## EXERCISE DIRECTIONS:
Out of the records below, copy all lines in which the word "resumo" occurs.

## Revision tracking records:
━━━━━━━━━━━━━━━━

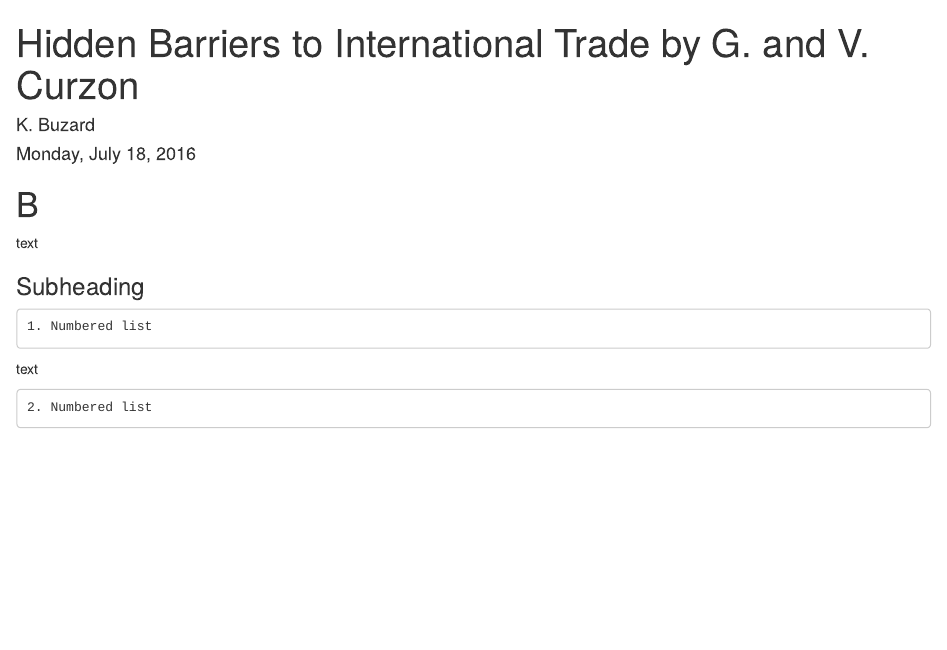
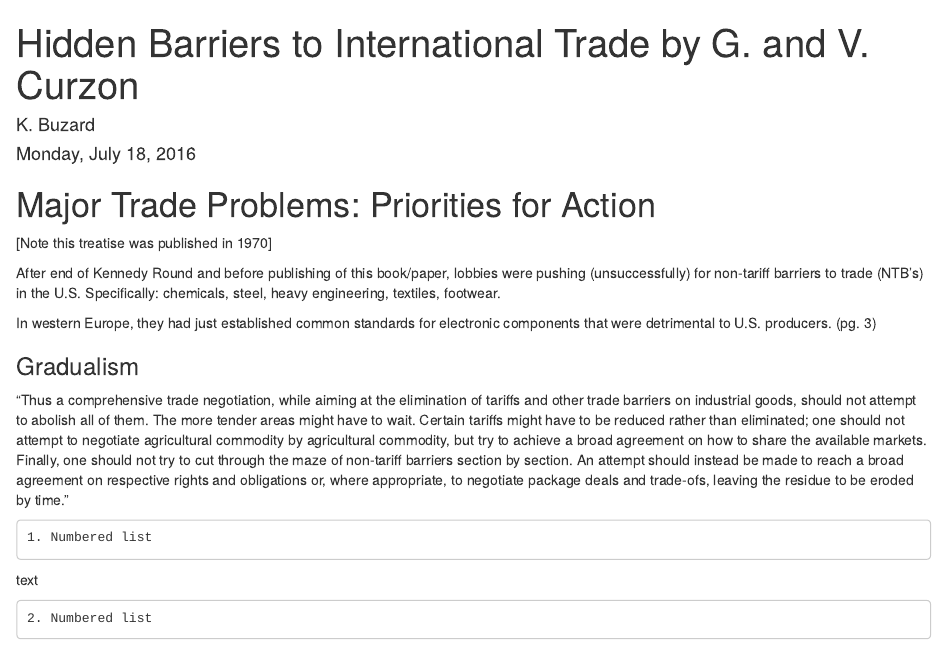
Before and after one commit to kbuzard-SU/gradualism, an R Markdown document (Curzon.Rmd): the page in a window 1100 px wide, from its top. Rendered offline with R 4.5, knitr and Pandoc, with nearby package versions; drawn as R Markdown's standard HTML page in place of the format the file asks for.

Commit message:
add first entries from ch. 1 of curzon

```diff
--- a/Curzon.Rmd
+++ b/Curzon.Rmd
@@ -6,12 +6,18 @@ output: word_document
 ---
 
 
-B
+Major Trade Problems: Priorities for Action
 ===================================================
 
-text
+[Note this treatise was published in 1970]
 
-### Subheading
+After end of Kennedy Round  and before publishing of this book/paper, lobbies were pushing (unsuccessfully) for non-tariff barriers to trade (NTB's) in the U.S. Specifically: chemicals, steel, heavy engineering, textiles, footwear.
+
+In western Europe, they had just established common standards for electronic components that were detrimental to U.S. producers. (pg. 3)
+
+### Gradualism
+
+"Thus a comprehensive trade negotiation, while aiming at the elimination of tariffs and other trade barriers on industrial goods, should not attempt to abolish all of them. The more tender areas might have to wait. Certain tariffs might have to be reduced rather than eliminated; one should not attempt to negotiate agricultural commodity by agricultural commodity, but try to achieve a broad agreement on how to share the available markets. Finally, one should not try to cut through the maze of non-tariff barriers section by section. An attempt should instead be made to reach a broad agreement on respective rights and obligations or, where appropriate, to negotiate package deals and trade-ofs, leaving the residue to be eroded by time."
 
 	1. Numbered list
 
```
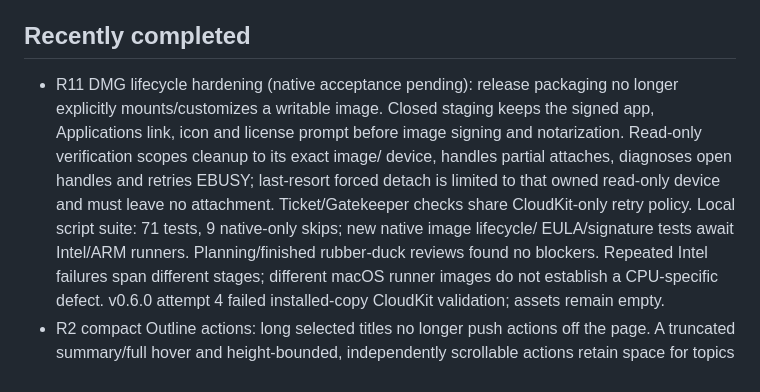
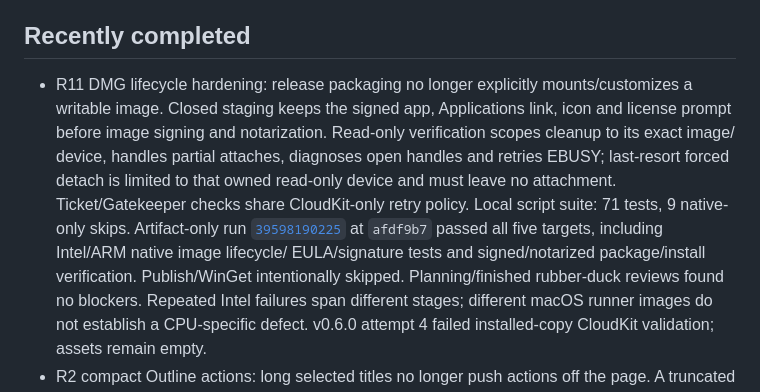
Before and after one commit to AxelWol/Thinoda, a Markdown page: docs/BACKLOG.md, the part around the change. Rendered like a GitHub page.

```diff
--- a/docs/BACKLOG.md
+++ b/docs/BACKLOG.md
@@ -69,15 +69,18 @@ and window lifecycle under "R12 and above." No issue is omitted from the priorit
   validation to the full 13-locale matrix.
 
 ## Recently completed
-- R11 DMG lifecycle hardening (native acceptance pending): release packaging
+- R11 DMG lifecycle hardening: release packaging
   no longer explicitly mounts/customizes a writable image. Closed staging keeps
   the signed app, Applications link, icon and license prompt before image signing
   and notarization. Read-only verification scopes cleanup to its exact image/
   device, handles partial attaches, diagnoses open handles and retries EBUSY;
   last-resort forced detach is limited to that owned read-only device and must
   leave no attachment. Ticket/Gatekeeper checks share CloudKit-only retry policy.
-  Local script suite: 71 tests, 9 native-only skips; new native image lifecycle/
-  EULA/signature tests await Intel/ARM runners. Planning/finished rubber-duck
+  Local script suite: 71 tests, 9 native-only skips. Artifact-only run
+  [`39598190225`](https://github.com/AxelWol/Thinoda/actions/runs/39598190225)
+  at `afdf9b7` passed all five targets, including Intel/ARM native image lifecycle/
+  EULA/signature tests and signed/notarized package/install verification.
+  Publish/WinGet intentionally skipped. Planning/finished rubber-duck
   reviews found no blockers. Repeated Intel failures span different stages;
   different macOS runner images do not establish a CPU-specific defect.
   v0.6.0 attempt 4 failed installed-copy CloudKit validation; assets remain empty.
```
Also changed, not shown: docs/PLAN.md (+6 -2 lines).
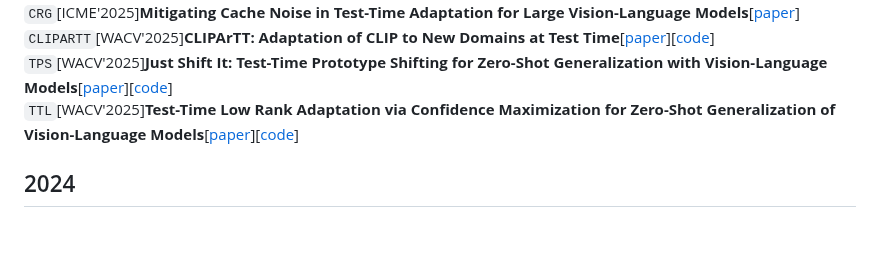
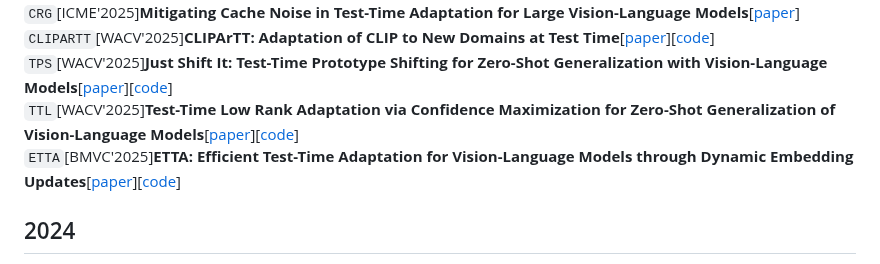
Before and after one commit to xyjie37/Awesome-CLIP-TTA, a Markdown page: README.md, the part around the change. GitHub-like rendering; blank space fills up the shorter version.

```diff
--- a/README.md
+++ b/README.md
@@ -11,6 +11,7 @@ Vision-Language Models**[[paper](https://openaccess.thecvf.com/content/CVPR2025/
 `CLIPARTT`[WACV'2025]**CLIPArTT: Adaptation of CLIP to New Domains at Test Time**[[paper](https://openaccess.thecvf.com/content/WACV2025/papers/Hakim_CLIPArTT_Adaptation_of_CLIP_to_New_Domains_at_Test_Time_WACV_2025_paper.pdf)][[code](https://github.com/dosowiechi/CLIPArTT)]
 `TPS`[WACV'2025]**Just Shift It: Test-Time Prototype Shifting for Zero-Shot Generalization with Vision-Language Models**[[paper](https://openaccess.thecvf.com/content/WACV2025/papers/Sui_Just_Shift_It_Test-Time_Prototype_Shifting_for_Zero-Shot_Generalization_with_WACV_2025_paper.pdf)][[code](https://github.com/elaine-sui/TPS)]
 `TTL`[WACV'2025]**Test-Time Low Rank Adaptation via Confidence Maximization for Zero-Shot Generalization of Vision-Language Models**[[paper](https://openaccess.thecvf.com/content/WACV2025/papers/Imam_Test-Time_Low_Rank_Adaptation_via_Confidence_Maximization_for_Zero-Shot_Generalization_WACV_2025_paper.pdf)][[code](https://github.com/Razaimam45/TTL-Test-Time-Low-Rank-Adaptation)]
+`ETTA`[BMVC'2025]**ETTA: Efficient Test-Time Adaptation for Vision-Language Models through Dynamic Embedding Updates**[[paper](https://arxiv.org/pdf/2508.05898)][[code](https://github.com/hamidreza-dastmalchi/ETTA)]
 ## 2024
 `DART`[AAAI'2024]**DART: Dual-Modal Adaptive Online Prompting and Knowledge Retention for Test-Time Adaptation**[[paper](https://ojs.aaai.org/index.php/AAAI/article/view/29320)][[code](https://github.com/zhoujiahuan1991/AAAI2024-DART)]
 `ADAPROMPT`[AAAI'2024]**Robust Test-Time Adaptation for Zero-Shot Prompt Tuning**[[paper](https://ojs.aaai.org/index.php/AAAI/article/view/29611)][[code](https://github.com/zhangdingchu/Adaprompt)]
```
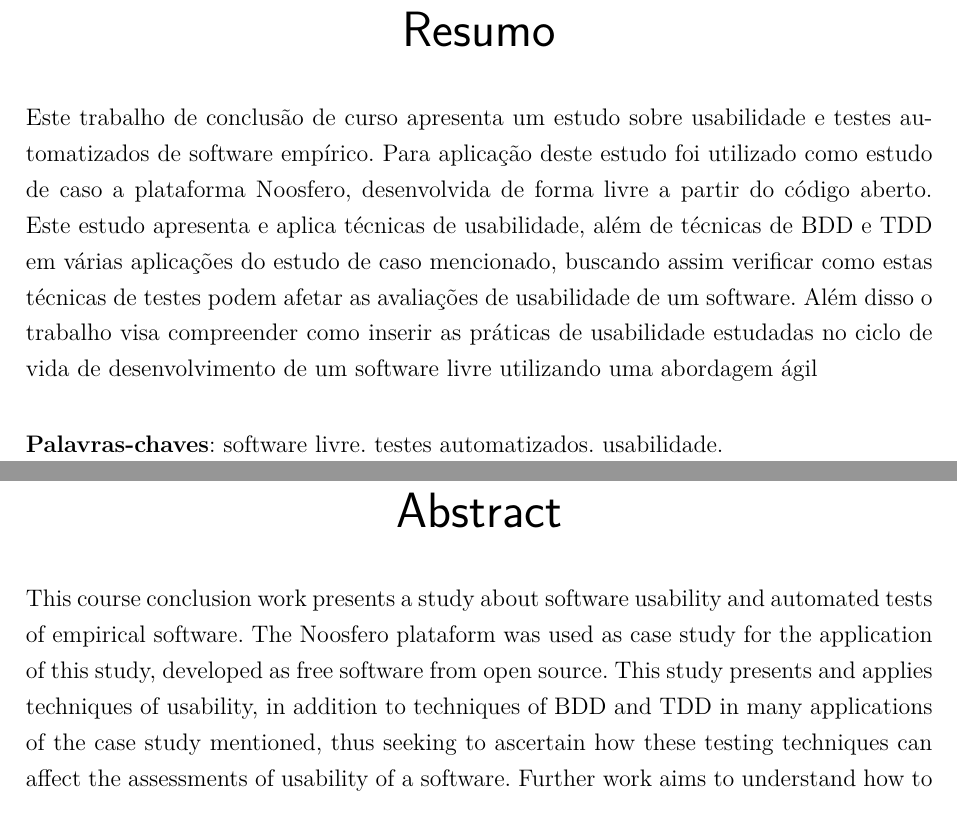
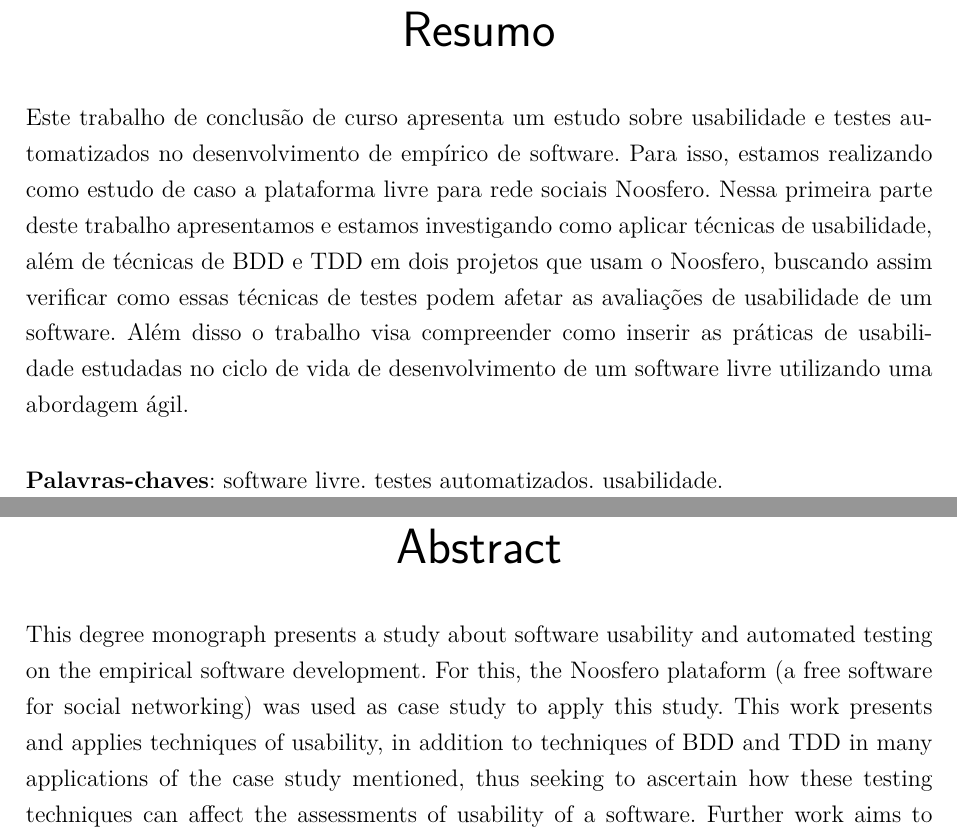
Before and after one commit to riurick/tcc_texto, a LaTeX thesis (tcc.tex, which reads editaveis/abstract.tex, editaveis/resumo.tex): two parts of pages 7 and 9 of 113, joined at a grey line, cut so that both start at the same text. Compiled offline with pdfLaTeX.

Commit message:
Reviewing abstract (and resumo pt-br)
You guys must re-write the english abstract

```diff
--- a/editaveis/abstract.tex
+++ b/editaveis/abstract.tex
@@ -1,7 +1,9 @@
 \begin{resumo}[Abstract]
   \begin{otherlanguage*}{english}
 
-  	This course conclusion work presents a study about software usability and automated tests of empirical software. The Noosfero plataform was used as case study for the application of this study, developed as free software from open source. This study presents and applies techniques of usability, in addition to techniques of BDD and TDD in many applications of the case study mentioned, thus seeking to ascertain how these testing techniques can affect the assessments of usability of a software. Further work aims to understand how to insert the practical usability studied the life cycle of a free software development using an agile approach.
+This degree monograph presents a study about software usability and automated testing on the empirical software development. For this, the Noosfero plataform (a free software for social networking) was used as case study to apply this study. This work presents and applies techniques of usability, in addition to techniques of BDD and TDD in many applications of the case study mentioned, thus seeking to ascertain how these testing techniques can affect the assessments of usability of a software. Further work aims to understand how to insert the practical usability studied the life cycle of a free software development using an agile approach.
+%TODO: tentei corrigir, mas é melhor vocês reescreverem o abstract e pedir para alguém revisar o inglês...
+
 
    \vspace{\onelineskip}
 
--- a/editaveis/resumo.tex
+++ b/editaveis/resumo.tex
@@ -1,6 +1,8 @@
 \begin{resumo}
 
-Este trabalho de conclusão de curso apresenta um estudo sobre usabilidade e testes automatizados de software empírico. Para aplicação deste estudo foi utilizado como estudo de caso a plataforma Noosfero, desenvolvida de forma livre a partir do código aberto. Este estudo apresenta e aplica técnicas de usabilidade, além de técnicas de BDD e TDD em várias aplicações do estudo de caso mencionado, buscando assim verificar como estas técnicas de testes podem afetar as avaliações de usabilidade de um software.  Além disso o trabalho visa compreender como inserir as práticas de usabilidade estudadas no ciclo de vida de desenvolvimento de um software livre utilizando uma abordagem ágil
+Este trabalho de conclusão de curso apresenta um estudo sobre usabilidade e testes automatizados no desenvolvimento de empírico de software. Para isso, estamos realizando como estudo de caso a plataforma livre para rede sociais Noosfero. Nessa primeira parte deste trabalho apresentamos e estamos investigando como aplicar técnicas de usabilidade, além de técnicas de BDD e TDD em dois projetos que usam o Noosfero, buscando assim verificar como essas técnicas de testes podem afetar as avaliações de usabilidade de um software.  Além disso o trabalho visa compreender como inserir as práticas de usabilidade estudadas no ciclo de vida de desenvolvimento de um software livre utilizando uma abordagem ágil.
+%TODO: descrever as siglas BDD e TDD.
+%TODO: para o TCC 2, o resumo deve explicar e explicitar os objetivos e contribuições do trabalho.
 
 \vspace{\onelineskip}
 
```
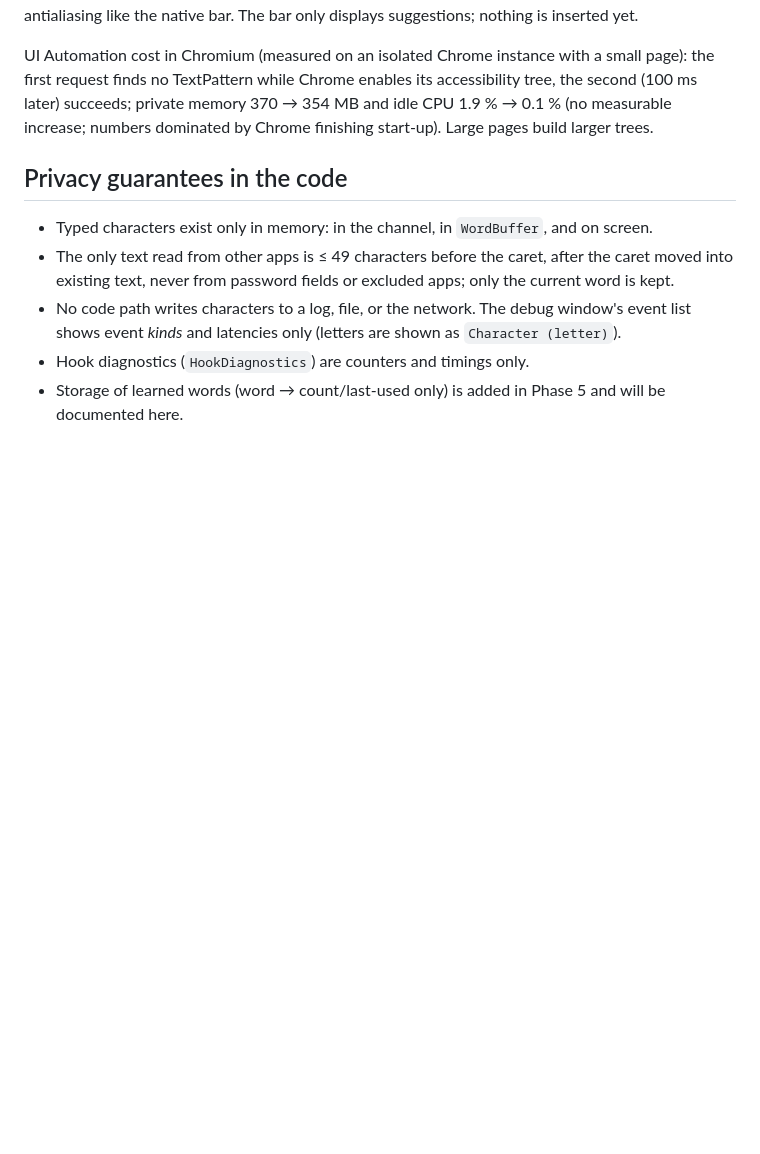
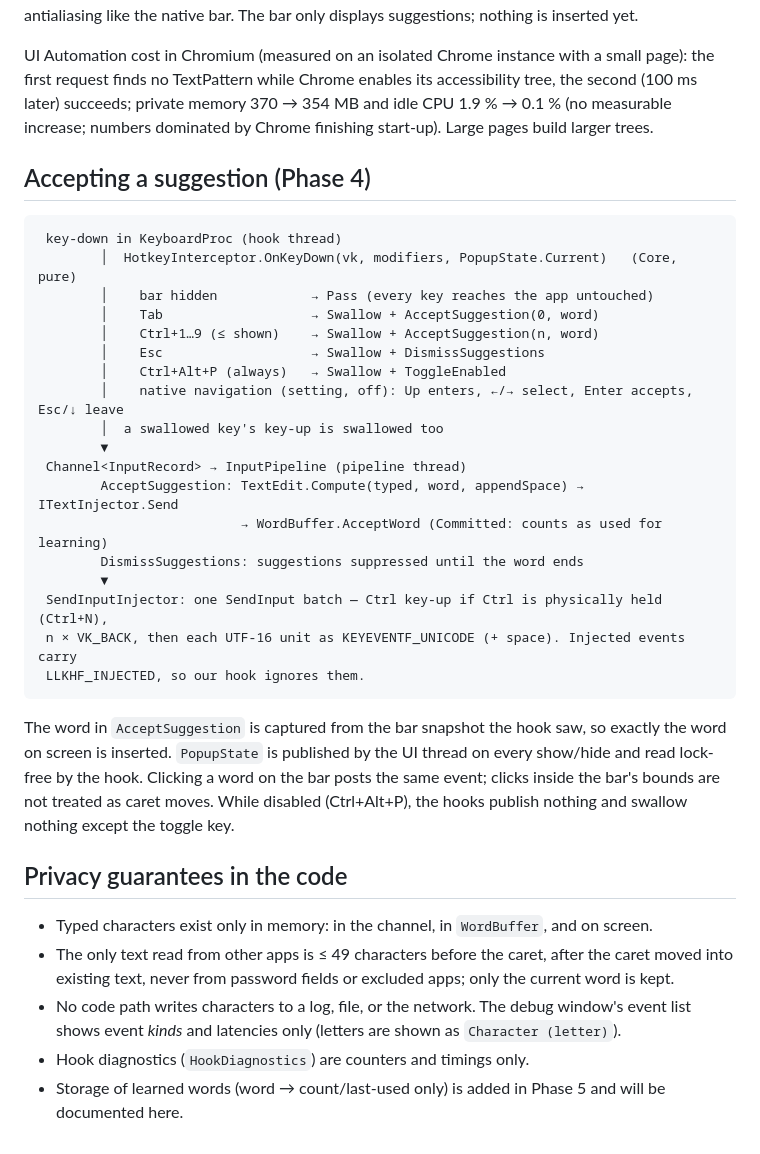
Before and after one commit to nasmn77/Itmam, a Markdown page: docs/ARCHITECTURE.md, the part around the change. GitHub-like rendering; blank space fills up the shorter version.

Commit message:
docs: suggestion acceptance and insertion path
Co-Authored-By: Claude Opus 5.5 <noreply@anthropic.com>

````diff
--- a/docs/ARCHITECTURE.md
+++ b/docs/ARCHITECTURE.md
@@ -142,6 +142,35 @@ the first request finds no TextPattern while Chrome enables its accessibility tr
 (100 ms later) succeeds; private memory 370 → 354 MB and idle CPU 1.9 % → 0.1 % (no measurable
 increase; numbers dominated by Chrome finishing start-up). Large pages build larger trees.
 
+## Accepting a suggestion (Phase 4)
+
+```
+ key-down in KeyboardProc (hook thread)
+        │  HotkeyInterceptor.OnKeyDown(vk, modifiers, PopupState.Current)   (Core, pure)
+        │    bar hidden            → Pass (every key reaches the app untouched)
+        │    Tab                   → Swallow + AcceptSuggestion(0, word)
+        │    Ctrl+1…9 (≤ shown)    → Swallow + AcceptSuggestion(n, word)
+        │    Esc                   → Swallow + DismissSuggestions
+        │    Ctrl+Alt+P (always)   → Swallow + ToggleEnabled
+        │    native navigation (setting, off): Up enters, ←/→ select, Enter accepts, Esc/↓ leave
+        │  a swallowed key's key-up is swallowed too
+        ▼
+ Channel<InputRecord> → InputPipeline (pipeline thread)
+        AcceptSuggestion: TextEdit.Compute(typed, word, appendSpace) → ITextInjector.Send
+                          → WordBuffer.AcceptWord (Committed: counts as used for learning)
+        DismissSuggestions: suggestions suppressed until the word ends
+        ▼
+ SendInputInjector: one SendInput batch — Ctrl key-up if Ctrl is physically held (Ctrl+N),
+ n × VK_BACK, then each UTF-16 unit as KEYEVENTF_UNICODE (+ space). Injected events carry
+ LLKHF_INJECTED, so our hook ignores them.
+```
+
+The word in `AcceptSuggestion` is captured from the bar snapshot the hook saw, so exactly the
+word on screen is inserted. `PopupState` is published by the UI thread on every show/hide and
+read lock-free by the hook. Clicking a word on the bar posts the same event; clicks inside the
+bar's bounds are not treated as caret moves. While disabled (Ctrl+Alt+P), the hooks publish
+nothing and swallow nothing except the toggle key.
+
 ## Privacy guarantees in the code
 
 - Typed characters exist only in memory: in the channel, in `WordBuffer`, and on screen.
````
Also changed, not shown: CLAUDE.md (+5 -1 lines).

━━━━━━━━━━━━━━━━

## RESULT OF THIS TASK:
Before and after one commit to riurick/tcc_texto, a LaTeX thesis (tcc.tex, which reads editaveis/abstract.tex, editaveis/resumo.tex): two parts of pages 7 and 9 of 113, joined at a grey line, cut so that both start at the same text. Compiled offline with pdfLaTeX.
Reviewing abstract (and resumo pt-br)
 \begin{resumo}[Abstract]
--- a/editaveis/resumo.tex
+++ b/editaveis/resumo.tex
 \begin{resumo}
+%TODO: para o TCC 2, o resumo deve explicar e explicitar os objetivos e contribuições do trabalho.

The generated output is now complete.